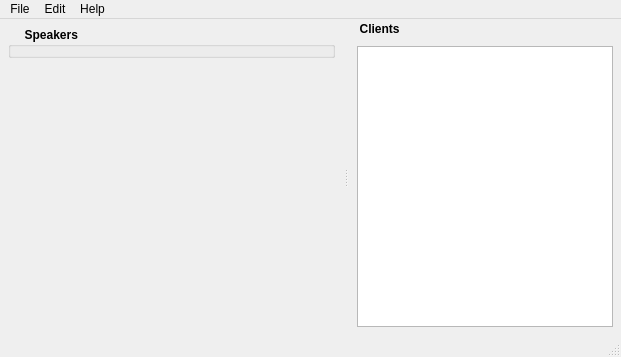
Above: Server/main_window.ui from akru/conference-speaker-server before the change. Below: the same form after it.
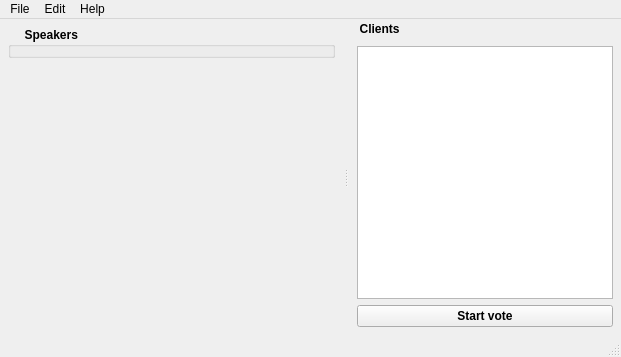
That is the form after the change.

```diff
--- a/Server/main_window.ui
+++ b/Server/main_window.ui
@@ -136,7 +136,7 @@
     <number>2</number>
    </attribute>
    <widget class="QWidget" name="clientWidgetContent">
-    <layout class="QVBoxLayout" name="verticalLayout_2" stretch="0">
+    <layout class="QVBoxLayout" name="verticalLayout_2" stretch="0,0">
      <property name="leftMargin">
       <number>8</number>
      </property>
@@ -173,6 +173,13 @@
        </property>
       </widget>
      </item>
+     <item>
+      <widget class="QPushButton" name="voteButton">
+       <property name="text">
+        <string>Start vote</string>
+       </property>
+      </widget>
+     </item>
     </layout>
    </widget>
   </widget>
```
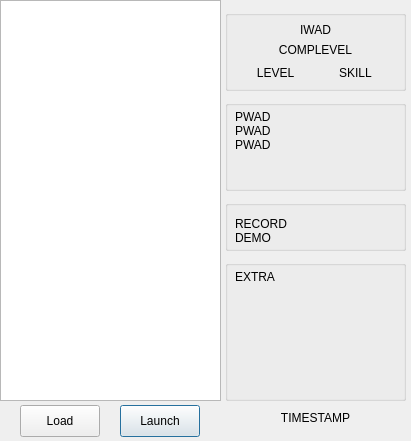
Qt form src/historylist.ui (Pedro-Beirao/dsda-launcher) before a commit.
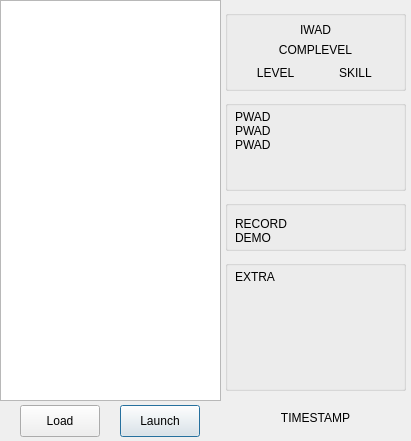
The same form after that commit.

The edit to the form file:
```diff
--- a/src/historylist.ui
+++ b/src/historylist.ui
@@ -227,7 +227,7 @@
      <x>225</x>
      <y>260</y>
      <width>181</width>
-     <height>141</height>
+     <height>131</height>
     </rect>
    </property>
    <property name="title">
@@ -239,7 +239,7 @@
       <x>10</x>
       <y>10</y>
       <width>161</width>
-      <height>121</height>
+      <height>111</height>
      </rect>
     </property>
     <property name="text">
```
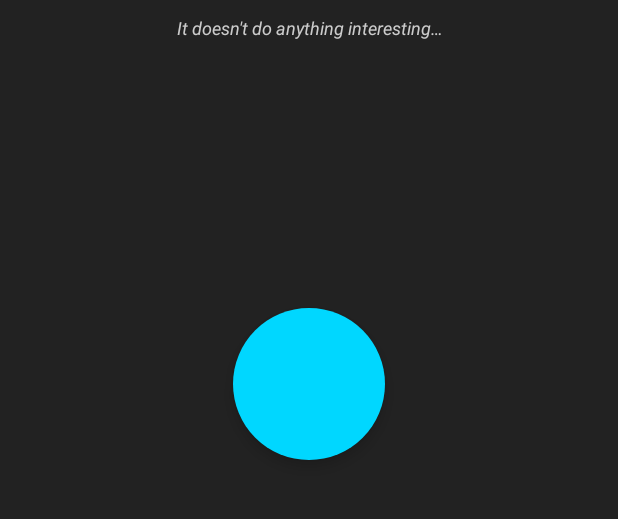
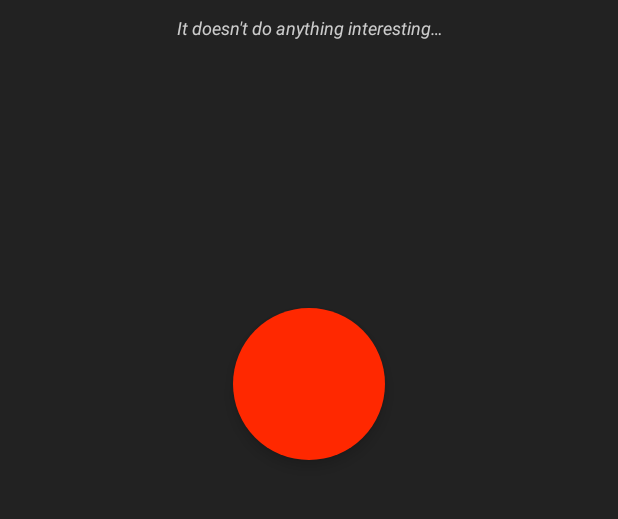
Before and after one commit to nelson-escalona/AND101-Unit-4-Lab, an Android app: the screen it shows after launch (MainActivity), on a phone screen of 412 x 824 dp, the part 234-753 px from its top. Run offline under Robolectric (Android 15) with nearby library versions, the phone set to English and light mode, and no system bars; libraries missing offline, so code that uses them is left out: es.dmoral.toasty; 3 statements that could not run were skipped.

Commit message:
Add UI configuration for blue button

```diff
--- a/app/src/main/java/com/driuft/redbutton/MainActivity.kt
+++ b/app/src/main/java/com/driuft/redbutton/MainActivity.kt
@@ -2,6 +2,8 @@ package com.driuft.redbutton
 
 import android.content.Intent
 import android.content.SharedPreferences
+import android.content.res.ColorStateList
+import android.graphics.Color
 import android.os.Bundle
 import android.view.View
 import android.widget.Button
@@ -15,7 +17,7 @@ class MainActivity : AppCompatActivity() {
     private lateinit var binding: ActivityMainBinding
 
     private val redButton get() = binding.redButton as Button
-    private val cyanButton get() = binding.cyanButton
+    private val blueButton get() = binding.blueButton
     private val tinyYellowButton get() = binding.tinyYellowButton
     private val superSecretView get() = binding.SUPERSECRETPOWERLEVELVIEW
     private val sharedPref: SharedPreferences by lazy {
@@ -36,16 +38,28 @@ class MainActivity : AppCompatActivity() {
 
     private fun setupClickListeners() {
         redButton.setOnClickListener { congratulations() }
-        cyanButton.setOnClickListener { otherButtonClicked() }
+        blueButton.setOnClickListener { blueButtonClicked() }
         tinyYellowButton.setOnClickListener { tinyButtonClicked() }
         tinyYellowButton.setOnLongClickListener { tinyButtonLongClicked() }
         superSecretView.setOnClickListener { unclickableButton() }
     }
 
     /**
-     * Show a clue when the Cyan button is clicked.
+     * Show a clue when the [blueButton] is clicked.
      */
-    private fun otherButtonClicked() {
+    private fun blueButtonClicked() {
+        // Reveal true color
+        blueButton.setBackgroundColor(resources.getColor(R.color.blue))
+
+        // Save state
+        with (sharedPref.edit()) {
+            putBoolean(getString(R.string.blue_button_shown_key), true)
+            apply()
+        }
+
+        // Update color
+        configureUI()
+
         Toasty.info(
             this,
             getString(R.string.toast_wrong_button_error),
@@ -54,7 +68,7 @@ class MainActivity : AppCompatActivity() {
     }
 
     /**
-     * Shows a clue when the tiny Yellow button is clicked.
+     * Shows a clue when the [tinyYellowButton] is clicked.
      */
     private fun tinyButtonClicked() {
         Toasty.warning(
@@ -65,7 +79,7 @@ class MainActivity : AppCompatActivity() {
     }
 
     /**
-     * Tiny yellow button was held
+     * [tinyYellowButton] was held
      * I wonder what will happen next...
      */
     private fun tinyButtonLongClicked(): Boolean {
@@ -102,8 +116,7 @@ class MainActivity : AppCompatActivity() {
 
     /**
      * Congratulations!!!
-     * You DID it! The [redButton] seems pleased.
-     * Creepy, but cool.
+     * You DID it! The [redButton] seems pleased with your performance.
      */
     private fun congratulations() {
         val partyEmoji = String(Character.toChars(0x1F389))
@@ -120,11 +133,18 @@ class MainActivity : AppCompatActivity() {
     }
 
     /**
-     * Configures visibility if red button has already been shown.
+     * Configures visibility if [redButton] button has already been shown.
      */
     private fun configureUI() {
         val defaultValue = false
+        val redColor = resources.getColor(R.color.red)
+        val blueColor = resources.getColor(R.color.blue)
+        val blueButtonShown = sharedPref.getBoolean(getString(R.string.blue_button_shown_key), defaultValue)
         val redButtonShown = sharedPref.getBoolean(getString(R.string.red_button_shown_key), defaultValue)
+
+        if (!blueButtonShown) {
+            blueButton.backgroundTintList = ColorStateList.valueOf(redColor)
+        } else { blueButton.backgroundTintList = ColorStateList.valueOf(blueColor) }
 
         if (redButtonShown) {
             tinyYellowButton.visibility = View.GONE
--- a/app/src/main/res/layout/activity_main.xml
+++ b/app/src/main/res/layout/activity_main.xml
@@ -63,14 +63,14 @@
 
     <!-- your standard, non-red button -->
     <com.google.android.material.floatingactionbutton.FloatingActionButton
-        android:id="@+id/cyan_button"
+        android:id="@+id/blue_button"
         android:layout_width="wrap_content"
         android:layout_height="wrap_content"
         app:layout_constraintTop_toTopOf="parent"
         app:layout_constraintBottom_toBottomOf="parent"
         app:layout_constraintStart_toStartOf="parent"
         app:layout_constraintEnd_toEndOf="parent"
-        android:backgroundTint="@color/cyan"
+        app:backgroundTint="@color/blue"
         app:borderWidth="0dp"
         app:fabCustomSize="101dp"
         android:visibility="visible"
--- a/app/src/main/res/values/colors.xml
+++ b/app/src/main/res/values/colors.xml
@@ -11,7 +11,7 @@
     <!-- Custom colors -->
     <color name="red">#FF2800</color>
     <color name="yellow">#EDFF00</color>
-    <color name="cyan">#00D7FF</color>
+    <color name="blue">#00D7FF</color>
     <color name="dark_gray">#222222</color>
     <color name="slightly_lighter_gray">#333333</color>
     <color name="light_gray">#CCCCCC</color>
--- a/app/src/main/res/values/strings.xml
+++ b/app/src/main/res/values/strings.xml
@@ -15,11 +15,12 @@
     <string name="other_tiny_button_description">Just a tiny button. Maybe you should try pressing and holding it…</string>
 
     <!-- Toast messages -->
-    <string name="toast_wrong_button_error">If you\'re looking for the <font color="#FF2800">RED</font> button, check activity_main.xml</string>
+    <string name="toast_wrong_button_error">Sike! I\'m not really RED.\nIf you\'re looking for the <font color="#FF2800">RED</font> button, check activity_main.xml</string>
     <string name="toast_unclickable_warning">Maybe there is a View preventing my taps in activity_main.xml</string>
     <string name="toast_do_not_press_and_hold">You should totally <b>NOT</b> PRESS AND HOLD or increase the size for easier visibility</string>
     <string name="toast_congrats">CONGRATULATIONS! %s</string>
 
     <!-- Preferences -->
     <string name="red_button_shown_key">Red button has been shown</string>
+    <string name="blue_button_shown_key">Blue button has been shown</string>
 </resources>
```
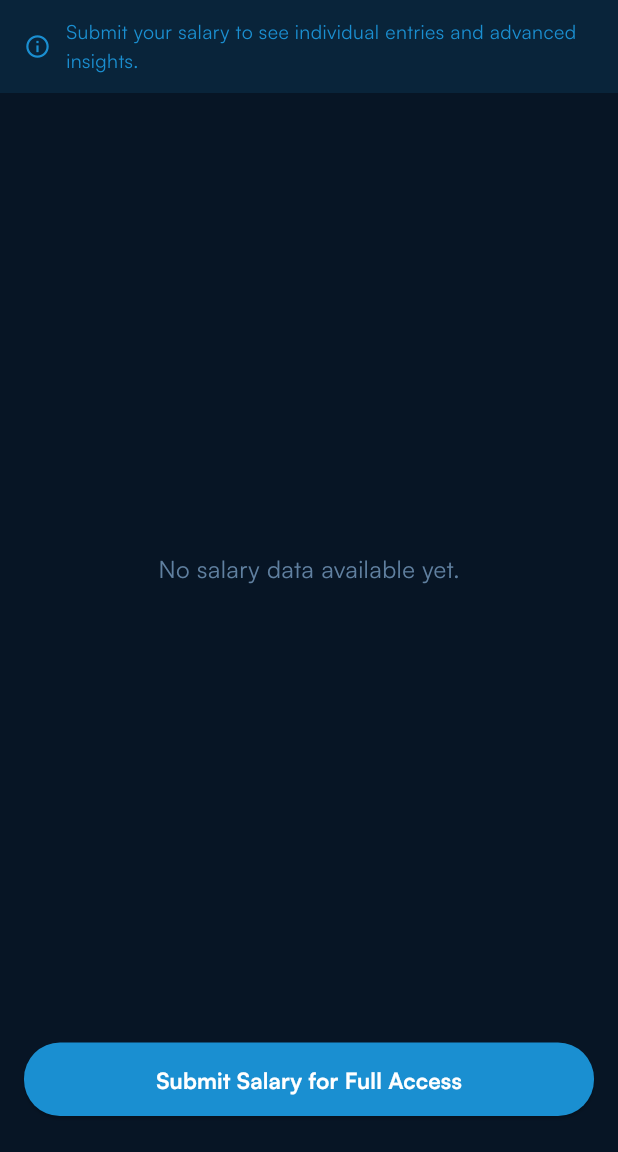
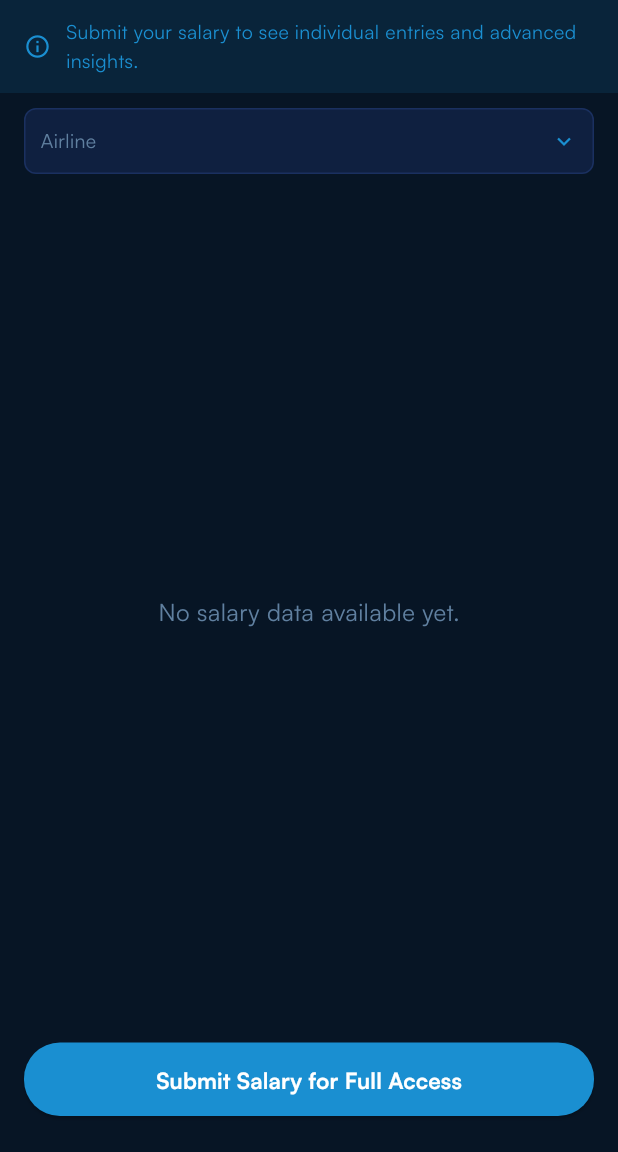
Before and after one commit to qendrimmuqkurtaj-ctrl/Passrate, a Flutter app: the SalaryScreen screen opened directly, after a tap on "I'm seeking a position", on a phone screen of 412 x 824 dp, the part 84-1236 px from its top. Run offline on Flutter 3.47's test engine with Material 3 defaults, Android fonts, the phone set to English and light mode, and no system bars; our stand-ins replace cloud_firestore, device_info_plus, firebase_core, get, package_info_plus; accounts and stored records are empty; network calls fail; project files that could hold a hidden picture were left out.

Commit message:
feat: dynamic countries from Firestore, airline filter for job seekers, UX copy updates
- fetch countries/cities from Firestore 'countries' collection instead of hardcoded map
- add airline filter to limited (job-seeker) salary view
- update device-switch hint text to 'Switched phones?...'
- clarify best-paid-countries section title with 'pilots (based on submitted salaries)'

Co-Authored-By: Claude Sonnet 4.6 <noreply@anthropic.com>

```diff
--- a/pass_rate/lib/features/salary/screens/salary_screen.dart
+++ b/pass_rate/lib/features/salary/screens/salary_screen.dart
@@ -26,6 +26,7 @@ class SalaryController extends GetxController {
   final RxString filterBase = ''.obs;
   final RxString filterAircraftType = ''.obs;
   final RxString filterSeniority = ''.obs;
+  final RxString limitedAirlineFilter = ''.obs;
   final RxList<String> airlineNames = <String>[].obs;
   Map<String, double> rates = <String, double>{};
 
@@ -345,6 +346,23 @@ class SalaryController extends GetxController {
     });
     return result;
   }
+
+  List<String> get limitedAirlines {
+    return limitedViewGroups
+        .map((Map<String, dynamic> g) => g['airline'] as String? ?? '')
+        .where((String a) => a.isNotEmpty)
+        .toSet()
+        .toList()
+      ..sort();
+  }
+
+  List<Map<String, dynamic>> get filteredLimitedGroups {
+    final String q = limitedAirlineFilter.value;
+    if (q.isEmpty) return limitedViewGroups;
+    return limitedViewGroups
+        .where((Map<String, dynamic> g) => (g['airline'] as String? ?? '') == q)
+        .toList();
+  }
 }
 
 class SalaryScreen extends StatelessWidget {
@@ -454,7 +472,7 @@ class SalaryScreen extends StatelessWidget {
             ),
             const SizedBox(height: 24),
             const Text(
-              'Already submitted from another device?\nYour data should appear automatically.',
+              'Switched phones? Submit your salary again to restore full access.',
               textAlign: TextAlign.center,
               style: TextStyle(color: AppColors.textMuted, fontSize: 12),
             ),
@@ -484,9 +502,18 @@ class SalaryScreen extends StatelessWidget {
             ],
           ),
         ),
+        Padding(
+          padding: const EdgeInsets.fromLTRB(16, 10, 16, 4),
+          child: Obx(() => _SearchableFilterDrop(
+            hint: 'Airline',
+            value: c.limitedAirlineFilter.value.isEmpty ? null : c.limitedAirlineFilter.value,
+            options: c.limitedAirlines,
+            onChanged: (String? v) => c.limitedAirlineFilter.value = v ?? '',
+          )),
+        ),
         Expanded(
           child: Obx(() {
-            final List<Map<String, dynamic>> groups = c.limitedViewGroups;
+            final List<Map<String, dynamic>> groups = c.filteredLimitedGroups;
             if (groups.isEmpty) {
               return const Center(
                 child: Text('No salary data available yet.', style: TextStyle(color: AppColors.textMuted)),
@@ -575,7 +602,7 @@ class SalaryScreen extends StatelessWidget {
 
                 // ── Best paid countries ──────────────────────────────────
                 Text(
-                  'Best paid countries for ${c.myRank}',
+                  'Best paid countries for ${c.myRank} pilots (based on submitted salaries)',
                   style: const TextStyle(color: AppColors.textPrimary, fontWeight: FontWeight.bold, fontSize: 15),
                 ),
                 const SizedBox(height: 8),
```
Also changed, not shown: pass_rate/lib/core/services/firebase_service.dart (+18 -0 lines), pass_rate/lib/features/salary/screens/submit_salary_screen.dart (+23 -18 lines).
+---+
WHAT IS BEING ASKED
Every line above that holds the string "property" should be copied out.

RESPONSE TO THIS TASK
      <property name="leftMargin">
      </property>
        </property>
+       <property name="text">
+       </property>
    </property>
    <property name="title">
     </property>
     <property name="text">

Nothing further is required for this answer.